(Stored data)

Content starts

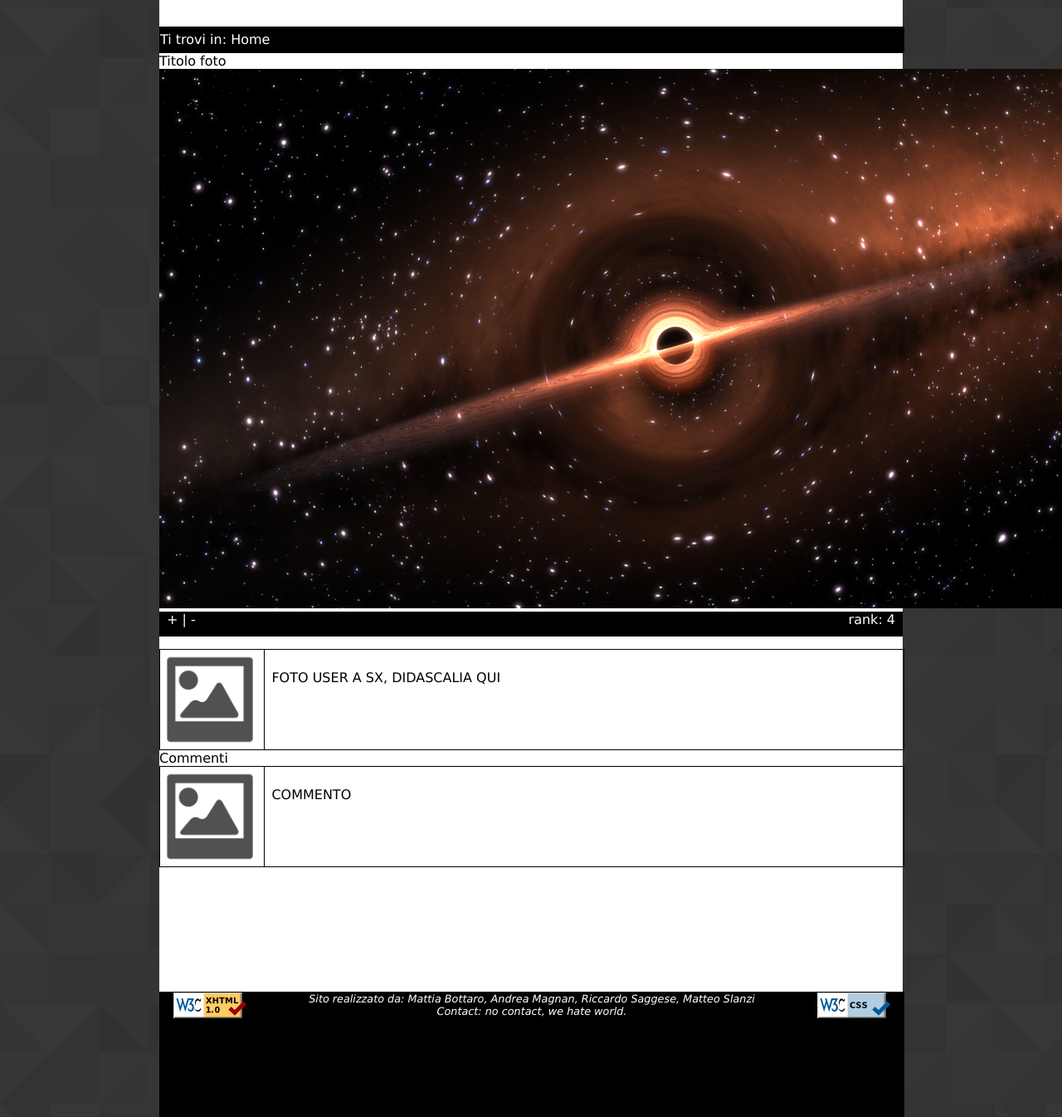
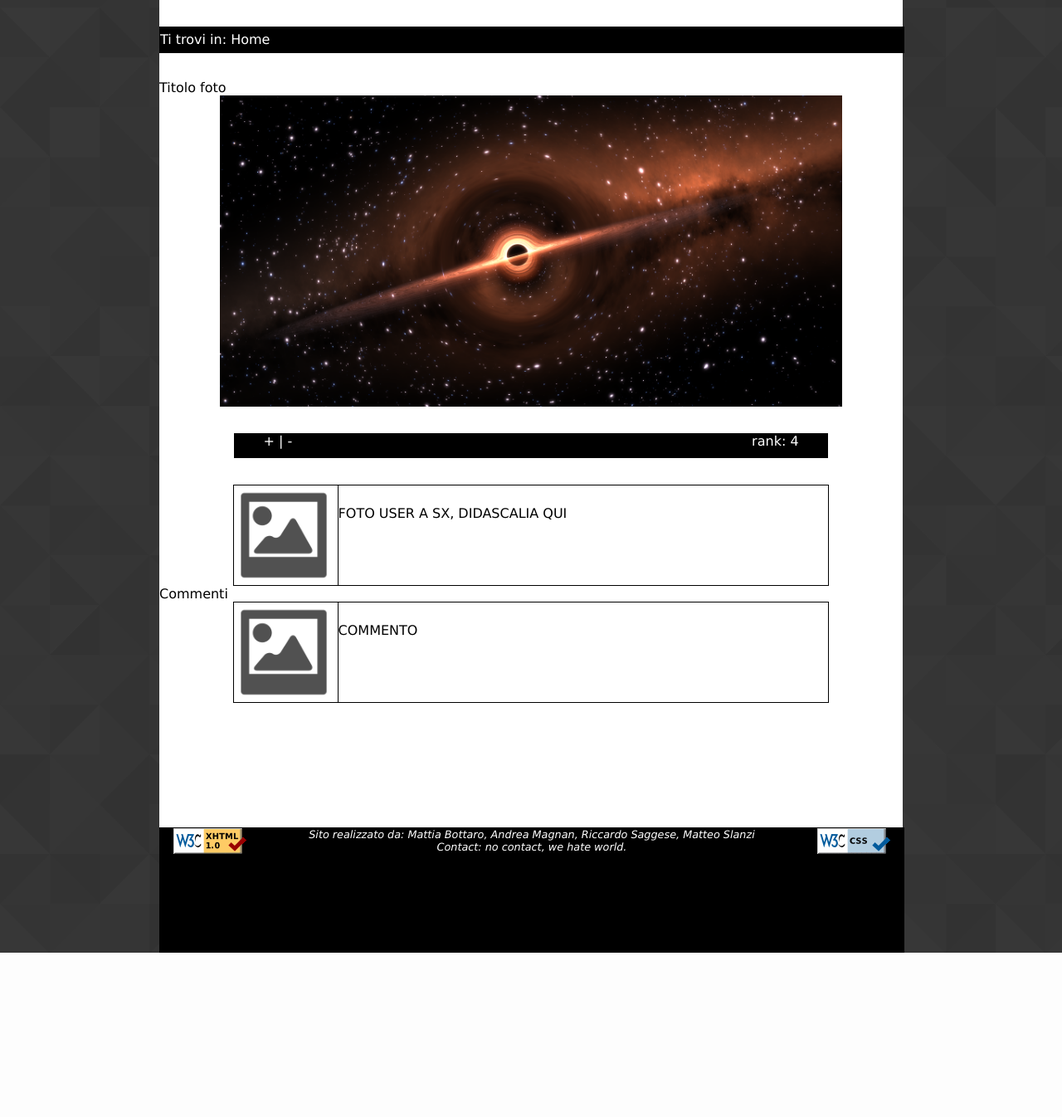
Before and after one commit to RickySag93/Prog_TECWEB, a PHP site: page /fotoutente.html in a window 1280 px wide; the page is wider, and only the part inside the window is pictured. Shown: the part 231-1577 px from the top of that part at 83% size. After the commit the page ends 1379 px from the top of that part, so only its background shows below. Run offline with PHP 8.4, Linux system fonts and the light colour scheme.

Commit message:
Add files via upload

```diff
--- a/astro/style/desktop_style.css
+++ b/astro/style/desktop_style.css
@@ -142,7 +142,7 @@ body {
   margin-left: auto;
   margin-right: auto;
   height: 30px;
-
+  margin-bottom:2em;
 }
 
 #slideshow {
@@ -180,31 +180,34 @@ body {
   float: left;
 }
 
+
 #foto{
+  margin-top:2em;
+  display: block;
   margin: auto;
-  left: 0;
-  right: 0;
-  max-height:650px;
-  max-width: 700px:
+  max-width: 750px;
   min-height:50px;
   min-width: 50px;
+  margin-bottom:2em;
 }
 
 #rank{
+  margin:auto;
+  width:80%;
   background-color: #000;  /*DA SCEGLIERE uguale all'header*/
   color: white;
   height: 30px;
-  margin-bottom:15px;
+  margin-bottom:2em;
 }
 
 #vota{
   float:left;
-  padding-left:1%;
+  padding-left:5%;
 }
 
 #rank_txt{
-  float:right;
- padding-right:1%;
+ float:right;
+ padding-right:5%;
 }
 
 
@@ -245,7 +248,7 @@ body {
 }
 
 #content .list_element{
-    width: 100%;
+    width: 80%;
     height: 120px;
     border: 1px solid black;
     margin-left: auto;
```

Content ends

Task prompt: Reproduce the data above verbatim, minus any images.

Reply:
Before and after one commit to RickySag93/Prog_TECWEB, a PHP site: page /fotoutente.html in a window 1280 px wide; the page is wider, and only the part inside the window is pictured. Shown: the part 231-1577 px from the top of that part at 83% size. After the commit the page ends 1379 px from the top of that part, so only its background shows below. Run offline with PHP 8.4, Linux system fonts and the light colour scheme.

Commit message:
Add files via upload

```diff
--- a/astro/style/desktop_style.css
+++ b/astro/style/desktop_style.css
@@ -142,7 +142,7 @@ body {
   margin-left: auto;
   margin-right: auto;
   height: 30px;
-
+  margin-bottom:2em;
 }
 
 #slideshow {
@@ -180,31 +180,34 @@ body {
   float: left;
 }
 
+
 #foto{
+  margin-top:2em;
+  display: block;
   margin: auto;
-  left: 0;
-  right: 0;
-  max-height:650px;
-  max-width: 700px:
+  max-width: 750px;
   min-height:50px;
   min-width: 50px;
+  margin-bottom:2em;
 }
 
 #rank{
+  margin:auto;
+  width:80%;
   background-color: #000;  /*DA SCEGLIERE uguale all'header*/
   color: white;
   height: 30px;
-  margin-bottom:15px;
+  margin-bottom:2em;
 }
 
 #vota{
   float:left;
-  padding-left:1%;
+  padding-left:5%;
 }
 
 #rank_txt{
-  float:right;
- padding-right:1%;
+ float:right;
+ padding-right:5%;
 }
 
 
@@ -245,7 +248,7 @@ body {
 }
 
 #content .list_element{
-    width: 100%;
+    width: 80%;
     height: 120px;
     border: 1px solid black;
     margin-left: auto;
```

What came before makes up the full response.